Cycling and the Built Environment 608 participants from King County, WA split into cyclists (at least once/week) and non-cyclists Vernez Moudon, A. et al. (2005). Cycling and the built environment. Transportation Research Part D, 10, (21.3%) classified as cyclists Cycling significantly related to several factors in the built environment: proximity to trails; presence of bike lanes on streets; presence of destinations in n’hood Experience in Europe suggests cycling can be promoted successfully (Netherlands=27% trips by bike) Photo courtesy Richard Durdl
Active Transportation and Youth Timperio, A., Crawford, D., Telford, A., & Salmon, J. (2004). Perceptions about the local neighborhood and walking and cycling among children. Preventive Medicine, 38(1), and year olds in Melbourne (N=1210) No parks or sports venues nearby (parents responded for 5-6 year olds, yr olds’ self-perceptions) Examined parents’ reports of whether child walked or cycled to destinations (e.g., playground, school) at least 3 times/week Lower odds of walking/cycling for older kids reporting no nearby parks, but no difference among younger age group
Andy’s Research: Overview Four planning districts in Waterloo: core, suburb, two areas about 40 years old 585 participants (18 years+) Questionnaire about personal, psycho-social, and neighbourhood factors related to physical activity Detailed 1-week log booklet of PA episodes: Activity, duration, intensity Location description (home, n’hood, park, etc.) Method of transport, purpose

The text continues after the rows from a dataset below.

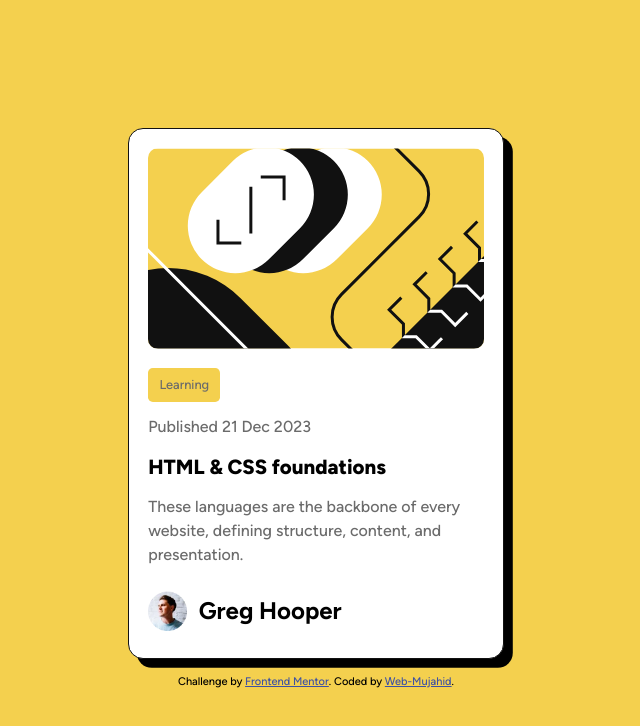
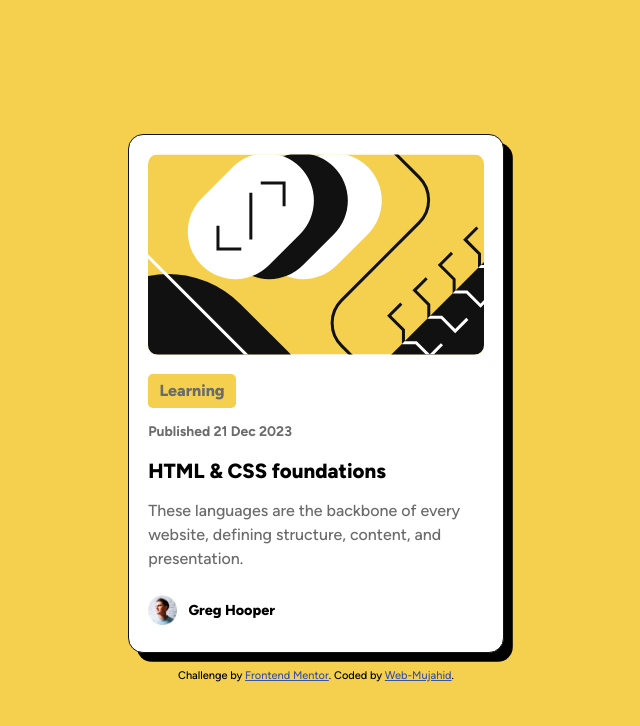
Before and after one commit to Abdulgafar-Riro/blog-preview-card, a plain HTML site: page blog-preview-card-main/index.html in a window 1280 px wide. Shown: the whole page, without its empty margins (324-964 px from the left). Drawn offline with Linux system fonts and the light colour scheme.

Commit message:
Update styles.css

```diff
--- a/blog-preview-card-main/styles.css
+++ b/blog-preview-card-main/styles.css
@@ -57,14 +57,23 @@
     line-height: 1.5rem;
   }
 
-  .title {
+  .blog-container .title {
     background-color: var(--Yellow);
-    margin: 1.2rem 0 0.8rem 0;
+    color: bar(--Gray950);
+    margin: 1.2rem 0 0.7rem 0;
     padding: 0.3rem 0.7rem;
     border-radius: 0.3rem;
-    font-size: 0.8rem;
+    font-size: 1rem;
     font-family: 'Figtree', sans-serif;
     font-weight: 800;
+  }
+
+  .blog-container .date {
+    color: bar(--Gray950);
+
+    font-size: 0.87rem;
+
+    font-weight: bold;
   }
 
   .header {
@@ -97,8 +106,8 @@
     margin: 1.5rem 0 0.5rem 0;
   }
 
-.author-section h3 {
-    font-size: 0.8rem;
+.author-section h2 {
+    font-size: 0.9rem;
     font-family: 'Figtree', sans-serif;
     font-weight: 800;
 }
```
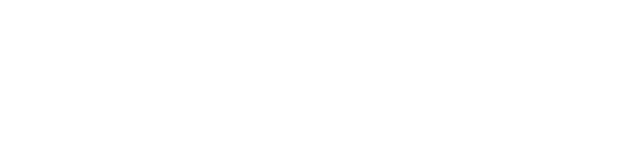
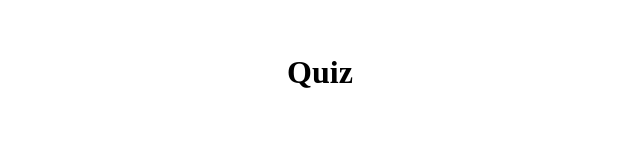
Before and after one commit to Ardhiityo/quiz-vue3, a Vue app: page /quizes/1 in a window 1280 px wide. Before the commit this address had no page. Shown: the top 163 px of the page, without its empty margins (320-960 px from the left). Built offline with nearby package versions, Linux system fonts and the light colour scheme.

Commit message:
Mengarahkan Ke Halaman Daftar Pertanyaan

```diff
--- a/src/components/card.vue
+++ b/src/components/card.vue
@@ -1,29 +1,24 @@
 <script setup>
 const { quizes } = defineProps(["quizes"]);
+import { useRouter } from "vue-router";
+
+const router = useRouter();
+function goToQuiz() {
+  router.push({ name: "quiz", params: { id: quizes.id } });
+}
 </script>
 
 <template>
-  <div class="content-card">
-    <div class="card" v-for="item in quizes" :key="item.id">
-      <img :src="item.img" :alt="item.title" />
-      <div class="card-footer">
-        <h1>{{ item.title }}</h1>
-        <p>{{ item.questions.length }} Questions</p>
-      </div>
+  <div class="card" @click="goToQuiz">
+    <img :src="quizes.img" :alt="quizes.title" />
+    <div class="card-footer">
+      <h1>{{ quizes.title }}</h1>
+      <p>{{ quizes.questions.length}} Questions</p>
     </div>
   </div>
 </template>
 
 <style scoped>
-.content-card {
-  display: flex;
-  justify-content: start;
-  flex-wrap: wrap;
-  gap: 15px;
-  margin: 40px 0;
-  width: 100%;
-}
-
 .card {
   border: 1px solid rgba(0, 0, 0, 0.197);
   border-radius: 8px;
--- a/src/router/index.js
+++ b/src/router/index.js
@@ -7,10 +7,16 @@
     history: createWebHistory(
         import.meta.env.BASE_URL),
     routes: [{
-        path: '/',
-        name: 'quizes',
-        component: () => import('../views/Quizes.vue')
-    }, ]
+            path: '/',
+            name: 'quizes',
+            component: () => import('../views/Quizes.vue')
+        },
+        {
+            path: '/quizes/:id',
+            name: 'quiz',
+            component: () => import('../views/Quiz.vue')
+        },
+    ]
 })
 
 export default router;
--- /dev/null
+++ b/src/views/Quiz.vue
@@ -0,0 +1,5 @@
+<template>
+  <div>
+    <h1>Quiz</h1>
+  </div>
+</template>
--- a/src/views/Quizes.vue
+++ b/src/views/Quizes.vue
@@ -24,8 +24,9 @@
         placeholder="search..."
       />
     </header>
-
-    <card :quizes="quizes"></card>
+    <div class="content-card">
+      <card v-for="quiz in quizes" :key="quiz.id" :quizes="quiz"></card>
+    </div>
   </div>
 </template>
 
@@ -44,4 +45,13 @@
   border: none;
   border-radius: 5px;
 }
+
+.content-card {
+  display: flex;
+  justify-content: start;
+  flex-wrap: wrap;
+  gap: 15px;
+  margin: 40px 0;
+  width: 100%;
+}
 </style>
```
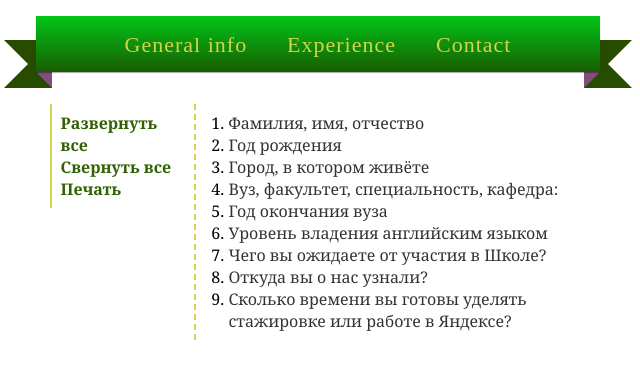
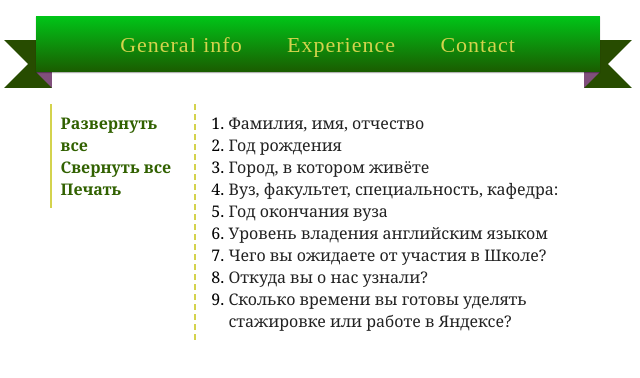
Before and after one commit to lesanra/my_resume, a plain HTML site: page index.html in a window 1280 px wide. Shown: the full height of the page, 322-962 px from the left. Drawn offline with nearby package versions, Linux system fonts and the light colour scheme.

Commit message:
Update main.css

```diff
--- a/main.css
+++ b/main.css
@@ -18,12 +18,12 @@ a:link, a:visited {color:inherit;
 
 ul {list-style: none; width:100%;}
 
-dt{color: #333;}
+dt{color: #222;}
 dd{margin-left:1em; margin-bottom:0.25em; color:#606060;}
 
 #navbar {position: relative;
 	background: #1A5C00;
-	padding: 1em 2em;
+	padding: 1em 0;
 	margin: 1em auto 2em;
 	width:80%;
 	font: Georgia, Times, serif;
```
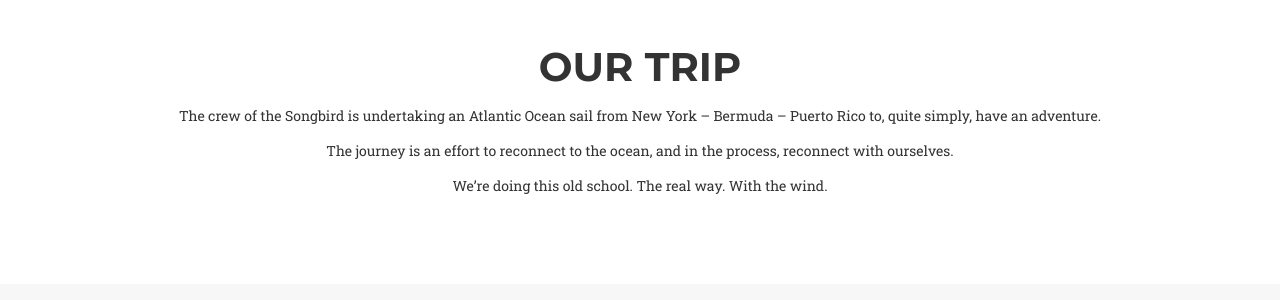
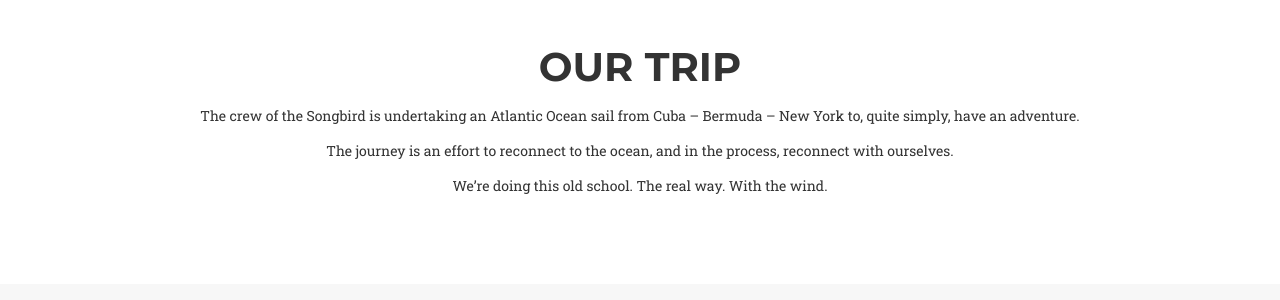
Before and after one commit to dafstone/songbird, a Jekyll site: the page built from index.html, in a window 1280 px wide and 900 px high, scrolled down 634 px. Shown: the part 154-454 px from the top of the window. Built offline with Jekyll 4.4.1, drawn with Linux system fonts in a browser that asks for light colours; some web fonts are replaced.

Commit message:
Update trip itenerary

```diff
--- a/_includes/thetrip.html
+++ b/_includes/thetrip.html
@@ -4,7 +4,7 @@
     <div class="row">
       <div class="col-lg-12 text-center">
         <h2 class="section-heading">Our Trip</h2>
-        <p>The crew of the Songbird is undertaking an Atlantic Ocean sail from New York – Bermuda – Puerto Rico to, quite simply, have an adventure.</p><p> The journey is an effort to reconnect to the ocean, and in the process, reconnect with ourselves.</p><p>We’re doing this old school. The real way. With the wind.</p>
+        <p>The crew of the Songbird is undertaking an Atlantic Ocean sail from Cuba – Bermuda – New York to, quite simply, have an adventure.</p><p> The journey is an effort to reconnect to the ocean, and in the process, reconnect with ourselves.</p><p>We’re doing this old school. The real way. With the wind.</p>
       </div>
     </div>
   </div>
```
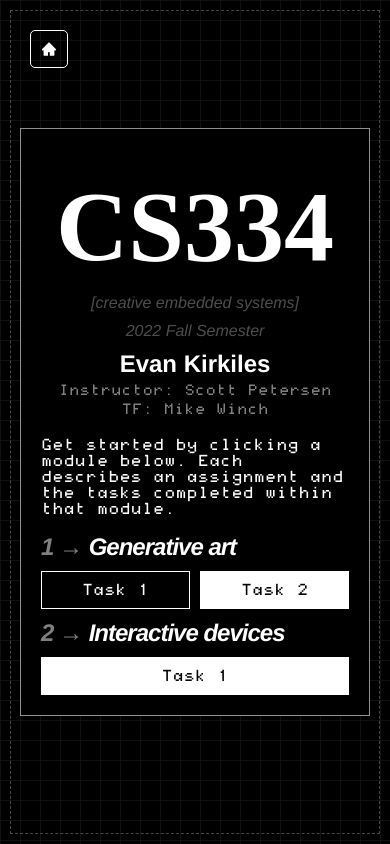
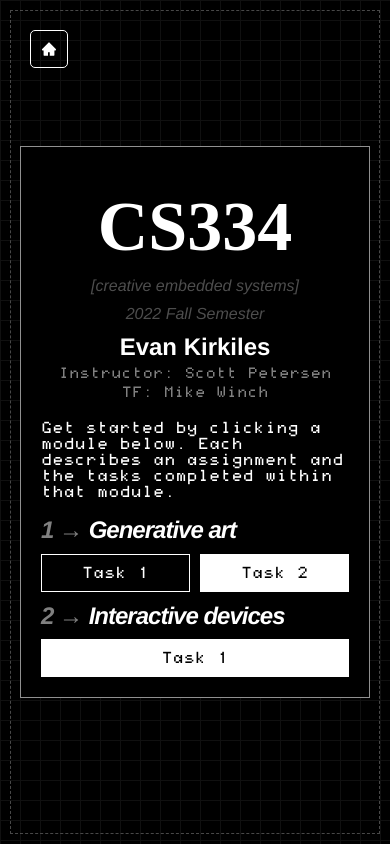
Before and after one commit to evankirkiles/cs334, a Next.js app: page / in a window 390 px wide. Built offline with nearby package versions, Linux system fonts and the light colour scheme; a web font is replaced by a local one.

Commit message:
fixed mobile layout.

```diff
--- a/src/components/Layout/Layout.module.scss
+++ b/src/components/Layout/Layout.module.scss
@@ -5,6 +5,7 @@
   padding: 20px;
   background-color: $background;
   max-width: 600px;
+  width: 100%;
 }
 
 .container {
--- a/src/styles/Home.module.scss
+++ b/src/styles/Home.module.scss
@@ -11,9 +11,13 @@
 .title {
   font-family: "FT88 Gothic";
   margin-bottom: 10px;
-  font-size: 100px;
+  font-size: 70px;
   text-align: center;
   margin-top: 20px;
+
+  @include respond-to("small") {
+    font-size: 100px;
+  }
 }
 
 .title2 {
```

Andy’s Research: Study Areas BeechwoodCentral
Andy’s Research: Active Transportation in Waterloo 5718 total episodes of PA reported by 585 participants Recreation – 54.1% (includes exercise) Job-related – 7.2% Household – 28.2% Transportation – 10.4% (590 episodes) 163 distinct people (27.9% of total sample) 58% walk, 37% bike, 5% other Mean of 26.5 minutes per episode Neighbourhood of residence: Eastbridge – 7%, Beechwood – 23%, Willowdale – 21%, Central – 49% 76.9% of episodes in neighbourhood (all or part) 18% of episodes included use of a park or trail 5% park, 7% trail, 6% park and trail
Active Transportation and Trails Troped, P.J., et al. (2003). Correlates of recreational and transportation physical activity among adults in a New England community. Preventive Medicine, 37, adults from suburb of Boston (60% female) Measured minutes per week of combined walking and biking to get to and from places Measured distance from homes to trail access point Distance to rail-trail not related to recreational PA, but significantly related to transportation PA Every mile further away from trail related to 64 minutes less transportation-related PA per week
Trails and Active Transportation Economic, health, social, and environmental benefits Connectivity important Barrier-free Regular maintenance necessary Maps and educational displays valuable
Conclusion Various aspects of the built environment have a potentially significant contribution to make to promoting physical activity and active transportation Need more research, especially with youth, on projects happening across Ontario Need more collaboration Between professionals and academics Across disciplines and departments
Andrew T. Kaczynski PhD Candidate Department of Recreation and Leisure Studies University of Waterloo Thank You